The Windows Subsystem for Linux (WSL) is a compatibility layer for running Linux binary executables (in ELF format) natively on Windows 10 and Windows Server 2019.

Install it according to this guide, download and install Debian GNU/Linux from the Windows Store, then run inside bash:

sudo apt update
sudo apt upgrade
sudo apt install unzip git openssh-client unzip xz-utils bzip2 rsync shellcheck

Optional prerequisites

Depending on your requirements, there are more tools you might need.

To run your models

If you plan to test and debug the developed models on the development workstation, you also need to install one of the LIBPF® 1.1 demos, so that the it will setup the runtime prerequisites, the database and the ODBC / registry settings.

Make sure you install one of the demos with the same architecture of the SDK i.e. either 32-bit (x86) or 64-bit (amd64).

LIBPF® must also be activated, see the LIBPF® Activation Guide (English or Italian) for the rationale and the mechanisms of the activation system.

To create installers
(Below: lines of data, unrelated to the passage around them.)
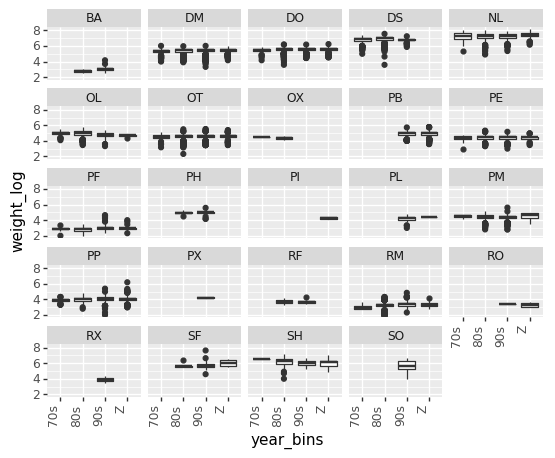
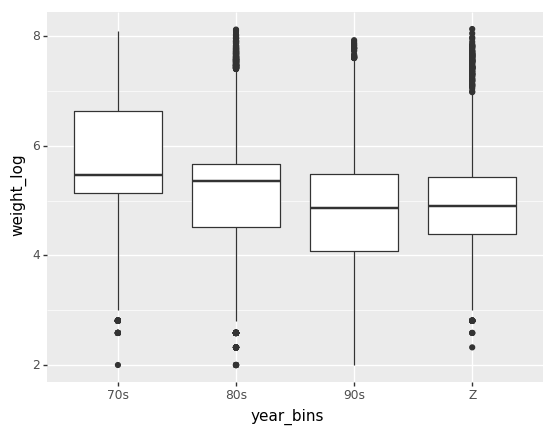
Deployed 64f39bf with MkDocs version: 0.17.3

diff --git a/modules/plotting_with_ggplot/index.html b/modules/plotting_with_ggplot/index.html
@@ -265,23 +265,23 @@
 <pre class="output">
 <div class="output_label">output</div>
 <code class="text">
-Requirement already satisfied: pandas in /Users/asha0035/.local/share/virtualenvs/python-workshop-base-LFzz33nP/lib/python3.6/site-packages (0.23.0)
-Requirement already satisfied: plotnine in /Users/asha0035/.local/share/virtualenvs/python-workshop-base-LFzz33nP/lib/python3.6/site-packages (0.3.0)
-Requirement already satisfied: python-dateutil>=2.5.0 in /Users/asha0035/.local/share/virtualenvs/python-workshop-base-LFzz33nP/lib/python3.6/site-packages (from pandas) (2.7.3)
-Requirement already satisfied: pytz>=2011k in /Users/asha0035/.local/share/virtualenvs/python-workshop-base-LFzz33nP/lib/python3.6/site-packages (from pandas) (2018.4)
-Requirement already satisfied: numpy>=1.9.0 in /Users/asha0035/.local/share/virtualenvs/python-workshop-base-LFzz33nP/lib/python3.6/site-packages (from pandas) (1.14.3)
-Requirement already satisfied: matplotlib>=2.1.0 in /Users/asha0035/.local/share/virtualenvs/python-workshop-base-LFzz33nP/lib/python3.6/site-packages (from plotnine) (2.2.2)
-Requirement already satisfied: patsy>=0.4.1 in /Users/asha0035/.local/share/virtualenvs/python-workshop-base-LFzz33nP/lib/python3.6/site-packages (from plotnine) (0.5.0)
-Requirement already satisfied: six in /Users/asha0035/.local/share/virtualenvs/python-workshop-base-LFzz33nP/lib/python3.6/site-packages (from plotnine) (1.11.0)
-Requirement already satisfied: mizani>=0.4.1 in /Users/asha0035/.local/share/virtualenvs/python-workshop-base-LFzz33nP/lib/python3.6/site-packages (from plotnine) (0.4.6)
-Requirement already satisfied: statsmodels>=0.8.0 in /Users/asha0035/.local/share/virtualenvs/python-workshop-base-LFzz33nP/lib/python3.6/site-packages (from plotnine) (0.9.0)
-Requirement already satisfied: scipy>=1.0.0 in /Users/asha0035/.local/share/virtualenvs/python-workshop-base-LFzz33nP/lib/python3.6/site-packages (from plotnine) (1.1.0)
-Requirement already satisfied: pyparsing!=2.0.4,!=2.1.2,!=2.1.6,>=2.0.1 in /Users/asha0035/.local/share/virtualenvs/python-workshop-base-LFzz33nP/lib/python3.6/site-packages (from matplotlib>=2.1.0->plotnine) (2.2.0)
-Requirement already satisfied: kiwisolver>=1.0.1 in /Users/asha0035/.local/share/virtualenvs/python-workshop-base-LFzz33nP/lib/python3.6/site-packages (from matplotlib>=2.1.0->plotnine) (1.0.1)
-Requirement already satisfied: cycler>=0.10 in /Users/asha0035/.local/share/virtualenvs/python-workshop-base-LFzz33nP/lib/python3.6/site-packages (from matplotlib>=2.1.0->plotnine) (0.10.0)
-Requirement already satisfied: palettable in /Users/asha0035/.local/share/virtualenvs/python-workshop-base-LFzz33nP/lib/python3.6/site-packages (from mizani>=0.4.1->plotnine) (3.1.1)
-Requirement already satisfied: setuptools in /Users/asha0035/.local/share/virtualenvs/python-workshop-base-LFzz33nP/lib/python3.6/site-packages (from kiwisolver>=1.0.1->matplotlib>=2.1.0->plotnine) (39.2.0)
-[33mYou are using pip version 10.0.1, however version 18.1 is available.
+Requirement already satisfied: pandas in /Users/perry/.virtualenvs/jupyter/lib/python3.6/site-packages
+Requirement already satisfied: plotnine in /Users/perry/.virtualenvs/jupyter/lib/python3.6/site-packages
+Requirement already satisfied: python-dateutil>=2.5.0 in /Users/perry/.virtualenvs/jupyter/lib/python3.6/site-packages (from pandas)
+Requirement already satisfied: numpy>=1.9.0 in /Users/perry/.virtualenvs/jupyter/lib/python3.6/site-packages (from pandas)
+Requirement already satisfied: pytz>=2011k in /Users/perry/.virtualenvs/jupyter/lib/python3.6/site-packages (from pandas)
+Requirement already satisfied: scipy>=1.0.0 in /Users/perry/.virtualenvs/jupyter/lib/python3.6/site-packages (from plotnine)
+Requirement already satisfied: mizani>=0.4.1 in /Users/perry/.virtualenvs/jupyter/lib/python3.6/site-packages (from plotnine)
+Requirement already satisfied: matplotlib>=2.1.0 in /Users/perry/.virtualenvs/jupyter/lib/python3.6/site-packages (from plotnine)
+Requirement already satisfied: statsmodels>=0.8.0 in /Users/perry/.virtualenvs/jupyter/lib/python3.6/site-packages (from plotnine)
+Requirement already satisfied: patsy>=0.4.1 in /Users/perry/.virtualenvs/jupyter/lib/python3.6/site-packages (from plotnine)
+Requirement already satisfied: six in /Users/perry/.virtualenvs/jupyter/lib/python3.6/site-packages (from plotnine)
+Requirement already satisfied: palettable in /Users/perry/.virtualenvs/jupyter/lib/python3.6/site-packages (from mizani>=0.4.1->plotnine)
+Requirement already satisfied: pyparsing!=2.0.4,!=2.1.2,!=2.1.6,>=2.0.1 in /Users/perry/.virtualenvs/jupyter/lib/python3.6/site-packages (from matplotlib>=2.1.0->plotnine)
+Requirement already satisfied: cycler>=0.10 in /Users/perry/.virtualenvs/jupyter/lib/python3.6/site-packages (from matplotlib>=2.1.0->plotnine)
+Requirement already satisfied: kiwisolver>=1.0.1 in /Users/perry/.virtualenvs/jupyter/lib/python3.6/site-packages (from matplotlib>=2.1.0->plotnine)
+Requirement already satisfied: setuptools in /Users/perry/.virtualenvs/jupyter/lib/python3.6/site-packages (from kiwisolver>=1.0.1->matplotlib>=2.1.0->plotnine)
+[33mYou are using pip version 9.0.1, however version 18.1 is available.
 You should consider upgrading via the 'pip install --upgrade pip' command.[0m
 
 </code>
@@ -316,7 +316,7 @@ survs_df = pd.read_csv('surveys.csv').dropna()
 <pre class="output">
 <div style="text-align: right; margin: -1em; padding: 0;"><span style="font-size: 0.5em; color: grey">output</span></div>
 <code class="text">
-<ggplot: (280563425)>
+<ggplot: (273805937)>
 </code>
 </pre>
 
@@ -329,7 +329,7 @@ survs_df = pd.read_csv('surveys.csv').dropna()
 <pre class="output">
 <div style="text-align: right; margin: -1em; padding: 0;"><span style="font-size: 0.5em; color: grey">output</span></div>
 <code class="text">
-<ggplot: (-9223372036574210097)>
+<ggplot: (-9223372036573487293)>
 </code>
 </pre>
 
@@ -342,7 +342,7 @@ survs_df = pd.read_csv('surveys.csv').dropna()
 <pre class="output">
 <div style="text-align: right; margin: -1em; padding: 0;"><span style="font-size: 0.5em; color: grey">output</span></div>
 <code class="text">
-<ggplot: (281736768)>
+<ggplot: (-9223372036573159564)>
 </code>
 </pre>
 
@@ -355,7 +355,7 @@ survs_df = pd.read_csv('surveys.csv').dropna()
 <pre class="output">
 <div style="text-align: right; margin: -1em; padding: 0;"><span style="font-size: 0.5em; color: grey">output</span></div>
 <code class="text">
-<ggplot: (282088147)>
+<ggplot: (-9223372036573171063)>
 </code>
 </pre>
 
@@ -368,15 +368,21 @@ survs_df = pd.read_csv('surveys.csv').dropna()
 <pre class="output">
 <div style="text-align: right; margin: -1em; padding: 0;"><span style="font-size: 0.5em; color: grey">output</span></div>
 <code class="text">
-<ggplot: (282080064)>
+<ggplot: (-9223372036574059043)>
 </code>
 </pre>
 
 <h2 id="challenges">Challenges</h2>
-<p>Is there a better visualisation for comparing weight across years? The plot should have categorical data on x axis and continuous on y axis.</p>
-<p>Plot a boxplot of <code>hindfoot_length</code> across different species (<code>species_id</code> column).</p>
+<ol>
+<li>
+<p>Produce a plot comparing the number of observations for each species at each site. The plot should have <code>site_id</code> on the x axis, ideally as categorical data. (HINT: You can convert a column in a DataFrame <code>df</code> to the 'category' type using: <code>df['some_col_name'] = df['some_col_name'].astype('category')</code>)</p>
+</li>
+<li>
+<p>Create a <strong>boxplot</strong> of <code>hindfoot_length</code> across different species (<code>species_id</code> column) (HINT: There's a list of <em>geoms</em> available for <code>plotnine</code> in the <a href="https://plotnine.readthedocs.io/en/stable/api.html#geoms">docs</a> - instead of <code>geom_bar</code>, which one should you use ?)</p>
+</li>
+</ol>
 <!-- 
-## Solution
+## Solutions
  -->
 
 <!--
@@ -394,7 +400,29 @@ survs_df = pd.read_csv('surveys.csv').dropna()
 <pre class="output">
 <div style="text-align: right; margin: -1em; padding: 0;"><span style="font-size: 0.5em; color: grey">output</span></div>
 <code class="text">
-<ggplot: (281216923)>
+<ggplot: (-9223372036580969854)>
+</code>
+</pre>
+
+
+ -->
+
+<!--
+
+wzxhzdk:9
+
+
+
+![png](plotting_with_ggplot_files/plotting_with_ggplot_22_0.png)
+
+
+
+
+
+<pre class="output">
+<div style="text-align: right; margin: -1em; padding: 0;"><span style="font-size: 0.5em; color: grey">output</span></div>
+<code class="text">
+<ggplot: (-9223372036572631029)>
 </code>
 </pre>
 
@@ -406,11 +434,11 @@ survs_df = pd.read_csv('surveys.csv').dropna()
     geom_boxplot()
 </code></pre>
 
-<p><img alt="png" src="../plotting_with_ggplot_files/plotting_with_ggplot_23_0.png" /></p>
+<p><img alt="png" src="../plotting_with_ggplot_files/plotting_with_ggplot_24_0.png" /></p>
 <pre class="output">
 <div style="text-align: right; margin: -1em; padding: 0;"><span style="font-size: 0.5em; color: grey">output</span></div>
 <code class="text">
-<ggplot: (-9223372036573558882)>
+<ggplot: (282352946)>
 </code>
 </pre>
 
@@ -422,11 +450,11 @@ ggplot(survs_df, aes('year_fact', 'weight')) + \
     geom_boxplot()
 </code></pre>
 
-<p><img alt="png" src="../plotting_with_ggplot_files/plotting_with_ggplot_25_0.png" /></p>
+<p><img alt="png" src="../plotting_with_ggplot_files/plotting_with_ggplot_26_0.png" /></p>
 <pre class="output">
 <div style="text-align: right; margin: -1em; padding: 0;"><span style="font-size: 0.5em; color: grey">output</span></div>
 <code class="text">
-<ggplot: (282425110)>
+<ggplot: (282774013)>
 </code>
 </pre>
 
@@ -436,11 +464,11 @@ ggplot(survs_df, aes('year_fact', 'weight')) + \
     theme(axis_text_x = element_text(angle=90, hjust=1))
 </code></pre>
 
-<p><img alt="png" src="../plotting_with_ggplot_files/plotting_with_ggplot_27_0.png" /></p>
+<p><img alt="png" src="../plotting_with_ggplot_files/plotting_with_ggplot_28_0.png" /></p>
 <pre class="output">
 <div style="text-align: right; margin: -1em; padding: 0;"><span style="font-size: 0.5em; color: grey">output</span></div>
 <code class="text">
-<ggplot: (-9223372036573217336)>
+<ggplot: (273755631)>
 </code>
 </pre>
 
@@ -453,11 +481,11 @@ ggplot(survs_df, aes('year_fact', 'weight')) + \
     flip_xlabels
 </code></pre>
 
-<p><img alt="png" src="../plotting_with_ggplot_files/plotting_with_ggplot_30_0.png" /></p>
+<p><img alt="png" src="../plotting_with_ggplot_files/plotting_with_ggplot_31_0.png" /></p>
 <pre class="output">
 <div style="text-align: right; margin: -1em; padding: 0;"><span style="font-size: 0.5em; color: grey">output</span></div>
 <code class="text">
-<ggplot: (-9223372036582088455)>
+<ggplot: (-9223372036572621694)>
 </code>
 </pre>
 
@@ -479,28 +507,34 @@ ggsave(filename=&quot;plot1.png&quot;,
 <pre class="output">
 <div class="output_label">output</div>
 <code class="text">
-/Users/asha0035/.local/share/virtualenvs/python-workshop-base-LFzz33nP/lib/python3.6/site-packages/plotnine/ggplot.py:688: UserWarning: Saving 25 x 25 in image.
+/Users/perry/.virtualenvs/jupyter/lib/python3.6/site-packages/plotnine/ggplot.py:688: UserWarning: Saving 25 x 25 in image.
   from_inches(height, units), units))
-/Users/asha0035/.local/share/virtualenvs/python-workshop-base-LFzz33nP/lib/python3.6/site-packages/plotnine/ggplot.py:689: UserWarning: Filename: plot1.png
+/Users/perry/.virtualenvs/jupyter/lib/python3.6/site-packages/plotnine/ggplot.py:689: UserWarning: Filename: plot1.png
   warn('Filename: {}'.format(filename))
 
 </code>
 </pre>
 
 <h2 id="challenges_1">Challenges</h2>
+<ol>
+<li>
 <p>Can you log2 transform <code>weight</code> and plot a "normalised" boxplot ? Hint: use <code>np.log2()</code> function and name new column <code>weight_log</code>.</p>
+</li>
+<li>
 <p>Does a log2 transform make this data visualisation better ?</p>
+</li>
+</ol>
 <!-- 
 ## Solution
  -->
 
 <!--
 
-wzxhzdk:15
+wzxhzdk:16
 
 
 
-![png](plotting_with_ggplot_files/plotting_with_ggplot_35_0.png)
+![png](plotting_with_ggplot_files/plotting_with_ggplot_36_0.png)
 
 
 
@@ -509,7 +543,7 @@ ggsave(filename=&quot;plot1.png&quot;,
 <pre class="output">
 <div style="text-align: right; margin: -1em; padding: 0;"><span style="font-size: 0.5em; color: grey">output</span></div>
 <code class="text">
-<ggplot: (280712975)>
+<ggplot: (-9223372036582593059)>
 </code>
 </pre>
 
@@ -527,11 +561,11 @@ make one plot for a time series for each species.</p>
     theme(axis_text_x = element_text(size=6))
 </code></pre>
 
-<p><img alt="png" src="../plotting_with_ggplot_files/plotting_with_ggplot_37_0.png" /></p>
+<p><img alt="png" src="../plotting_with_ggplot_files/plotting_with_ggplot_38_0.png" /></p>
 <pre class="output">
 <div style="text-align: right; margin: -1em; padding: 0;"><span style="font-size: 0.5em; color: grey">output</span></div>
 <code class="text">
-<ggplot: (281877063)>
+<ggplot: (-9223372036572419128)>
 </code>
 </pre>
 
@@ -543,11 +577,11 @@ make one plot for a time series for each species.</p>
     theme(axis_text_x = element_text(size=8))
 </code></pre>
 
-<p><img alt="png" src="../plotting_with_ggplot_files/plotting_with_ggplot_38_0.png" /></p>
+<p><img alt="png" src="../plotting_with_ggplot_files/plotting_with_ggplot_39_0.png" /></p>
 <pre class="output">
 <div style="text-align: right; margin: -1em; padding: 0;"><span style="font-size: 0.5em; color: grey">output</span></div>
 <code class="text">
-<ggplot: (281482132)>
+<ggplot: (280901373)>
 </code>
 </pre>
 
@@ -569,11 +603,11 @@ make one plot for a time series for each species.</p>
     flip_xlabels
 </code></pre>
 
-<p><img alt="png" src="../plotting_with_ggplot_files/plotting_with_ggplot_41_0.png" /></p>
+<p><img alt="png" src="../plotting_with_ggplot_files/plotting_with_ggplot_42_0.png" /></p>
 <pre class="output">
 <div style="text-align: right; margin: -1em; padding: 0;"><span style="font-size: 0.5em; color: grey">output</span></div>
 <code class="text">
-<ggplot: (283768170)>
+<ggplot: (281550512)>
 </code>
 </pre>
 
@@ -584,11 +618,11 @@ make one plot for a time series for each species.</p>
     theme(axis_text_x = element_text(size=4, angle=90, hjust=1))
 </code></pre>
 
-<p><img alt="png" src="../plotting_with_ggplot_files/plotting_with_ggplot_42_0.png" /></p>
+<p><img alt="png" src="../plotting_with_ggplot_files/plotting_with_ggplot_43_0.png" /></p>
 <pre class="output">
 <div style="text-align: right; margin: -1em; padding: 0;"><span style="font-size: 0.5em; color: grey">output</span></div>
 <code class="text">
-<ggplot: (-9223372036573359833)>
+<ggplot: (-9223372036581223438)>
 </code>
 </pre>
 
@@ -609,11 +643,11 @@ survs_df['year_bins'] = np.select(bins, labels)
 plt2
 </code></pre>
 
-<p><img alt="png" src="../plotting_with_ggplot_files/plotting_with_ggplot_45_0.png" /></p>
+<p><img alt="png" src="../plotting_with_ggplot_files/plotting_with_ggplot_46_0.png" /></p>
 <pre class="output">
 <div style="text-align: right; margin: -1em; padding: 0;"><span style="font-size: 0.5em; color: grey">output</span></div>
 <code class="text">
-<ggplot: (-9223372036571930364)>
+<ggplot: (-9223372036574046646)>
 </code>
 </pre>
 
@@ -624,11 +658,11 @@ plt2
 plt2
 </code></pre>
 
-<p><img alt="png" src="../plotting_with_ggplot_files/plotting_with_ggplot_46_0.png" /></p>
+<p><img alt="png" src="../plotting_with_ggplot_files/plotting_with_ggplot_47_0.png" /></p>
 <pre class="output">
 <div style="text-align: right; margin: -1em; padding: 0;"><span style="font-size: 0.5em; color: grey">output</span></div>
 <code class="text">
-<ggplot: (282506097)>
+<ggplot: (282089925)>
 </code>
 </pre>
 
@@ -647,11 +681,11 @@ ggplot(survs_df, aes(&quot;year_fact&quot;, &quot;weight_log&quot;)) + \
     theme(axis_text_x = element_text(angle=90, hjust=1))
 </code></pre>
 
-<p><img alt="png" src="../plotting_with_ggplot_files/plotting_with_ggplot_48_0.png" /></p>
+<p><img alt="png" src="../plotting_with_ggplot_files/plotting_with_ggplot_49_0.png" /></p>
 <pre class="output">
 <div style="text-align: right; margin: -1em; padding: 0;"><span style="font-size: 0.5em; color: grey">output</span></div>
 <code class="text">
-<ggplot: (-9223372036572222492)>
+<ggplot: (-9223372036573245205)>
 </code>
 </pre></div>
         

diff --git a/index.html b/index.html
@@ -256,5 +256,5 @@ and <a href="https://swcarpentry.github.io/python-novice-inflammation/">Software
 
 <!--
 MkDocs version : 0.17.3
-Build Date UTC : 2018-11-12 23:08:10
+Build Date UTC : 2018-11-13 03:18:42
 -->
If you plan to package and distribute your models in the form of runtime installers, you also need to install:

To enhance the User Interface or just use Qt Creator

If you plan to modify the open-source User Interface for LIBPF® (UIPF), or you just want to use the Qt Creator IDE, you will need the cross-platform application framework Qt version 5.13 or higher, available for free from; if a prebuilt version exists for your operating system, architecture and compiler combination, use that; if not, get the source and build it.

Alternatively you can get the Qt 5.x source and compile it:

To automate builds

The IDE is great for interactive editing and debugging, but if you need to automate builds and use a command line build system, you will need the bjam.exe tool from the boost build system v2. You can get it by performing just the first step of the boost installation (bootstrap); after that the bjam.exe will be present in the boost root – just copy it to a location in your path (i.e. in C:\Windows\SYSTEM32).

Get and install the LIBPF® SDK

Once you have set up the prerequisites, download the LIBPF® SDK from the link you have been supplied.

The LIBPF® SDK comes in a xz compressed tar archive (such as LIBPF_SDK_vs2013x86_1.0.xxxx.tar.xz); use the 7-Zip utility available from or any other equivalent tool to decompress to.

The LIBPF® SDK does not rely on absolute paths so you can decompress to any location, such as on the Desktop, at your profile’s root, in “C:\Program Files” or at the disk root C:.

Note: in the examples below, it is assumed the LIBPF® SDK has been moved to the desktop in a directory named LIBPF_sdk.

Testing your LIBPF® SDK install

The following procedures are for testing that the installation of the LIBPF® SDK on Microsoft Windows operating systems was successful.

LIBPF® kernel

By default the SaltPepper example is supplied as test case with the LIBPF® SDK.

The procedure to build and run it is different whether you use the command-line or one of the two Integrated Development Environments (IDEs) supported on Windows: Qt Creator or Microsoft Visual Studio.


Follow this procedure:

Qt Creator as IDE

Install Qt then follow this procedure:

Microsoft Visual Studio as IDE

Install Qt then follow this procedure:

User interface for LIBPF®

Open a Git Bash shell, browse to the directory where UIPF will be saved and clone the last version of UIPF from

cd your/directory
git clone

This command will create a UIPF directory in your/directory.

In this UIPF folder double click on the Qt Creator project file and set up the project:

Then build the User Interface for LIBPF®.

How to get on

  1. For more information on how to use the LIBPF® SDK see the LIBPF® SDK manual and the LIBPF® SDK Developer manual

  2. Follow one of the Model Developer step-by-step tutorials

  3. Create a subfolder in LIBPF_sdk to put your own source code, adhering to the Source code directory structure standard, for example:

     cd LIBPF_sdk
     mkdir project123
     mkdir project123/src
     mkdir project123/include
  4. Start coding & have fun !